→ **Material to process**:
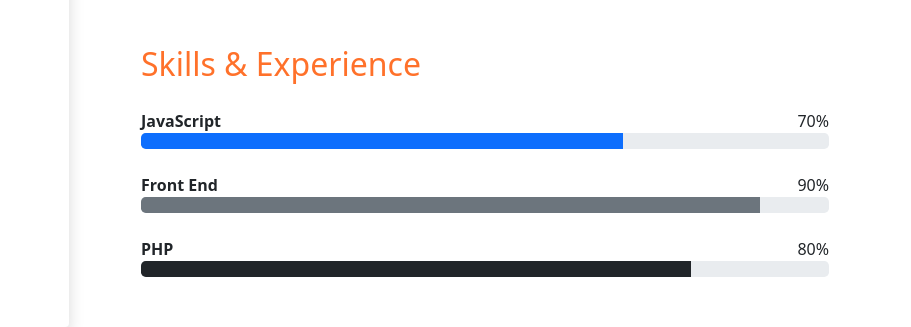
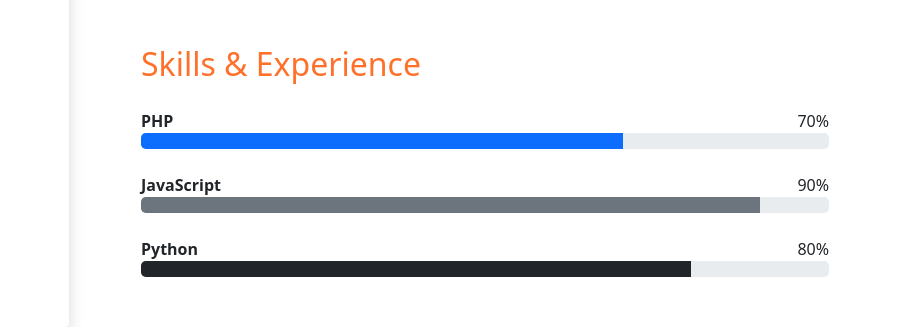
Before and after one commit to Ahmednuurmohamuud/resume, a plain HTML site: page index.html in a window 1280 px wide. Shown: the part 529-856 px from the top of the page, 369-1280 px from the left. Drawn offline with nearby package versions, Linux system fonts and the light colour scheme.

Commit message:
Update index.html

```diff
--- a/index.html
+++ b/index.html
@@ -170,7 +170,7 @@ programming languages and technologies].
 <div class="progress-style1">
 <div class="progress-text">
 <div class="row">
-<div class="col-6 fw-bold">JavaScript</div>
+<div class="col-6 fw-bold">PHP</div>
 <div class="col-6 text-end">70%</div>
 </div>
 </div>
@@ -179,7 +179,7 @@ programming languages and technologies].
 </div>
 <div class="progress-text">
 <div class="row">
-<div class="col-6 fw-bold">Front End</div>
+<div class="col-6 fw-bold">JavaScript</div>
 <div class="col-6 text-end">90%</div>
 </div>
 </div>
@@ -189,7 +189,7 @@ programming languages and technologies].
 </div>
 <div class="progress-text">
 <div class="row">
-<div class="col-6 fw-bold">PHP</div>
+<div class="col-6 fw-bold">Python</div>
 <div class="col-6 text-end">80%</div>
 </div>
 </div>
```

→ **Assigned task**:
In the copy, omit the pictures and give every line of the data exactly.

→ **Result of the task**:
Before and after one commit to Ahmednuurmohamuud/resume, a plain HTML site: page index.html in a window 1280 px wide. Shown: the part 529-856 px from the top of the page, 369-1280 px from the left. Drawn offline with nearby package versions, Linux system fonts and the light colour scheme.

Commit message:
Update index.html

```diff
--- a/index.html
+++ b/index.html
@@ -170,7 +170,7 @@ programming languages and technologies].
 <div class="progress-style1">
 <div class="progress-text">
 <div class="row">
-<div class="col-6 fw-bold">JavaScript</div>
+<div class="col-6 fw-bold">PHP</div>
 <div class="col-6 text-end">70%</div>
 </div>
 </div>
@@ -179,7 +179,7 @@ programming languages and technologies].
 </div>
 <div class="progress-text">
 <div class="row">
-<div class="col-6 fw-bold">Front End</div>
+<div class="col-6 fw-bold">JavaScript</div>
 <div class="col-6 text-end">90%</div>
 </div>
 </div>
@@ -189,7 +189,7 @@ programming languages and technologies].
 </div>
 <div class="progress-text">
 <div class="row">
-<div class="col-6 fw-bold">PHP</div>
+<div class="col-6 fw-bold">Python</div>
 <div class="col-6 text-end">80%</div>
 </div>
 </div>
```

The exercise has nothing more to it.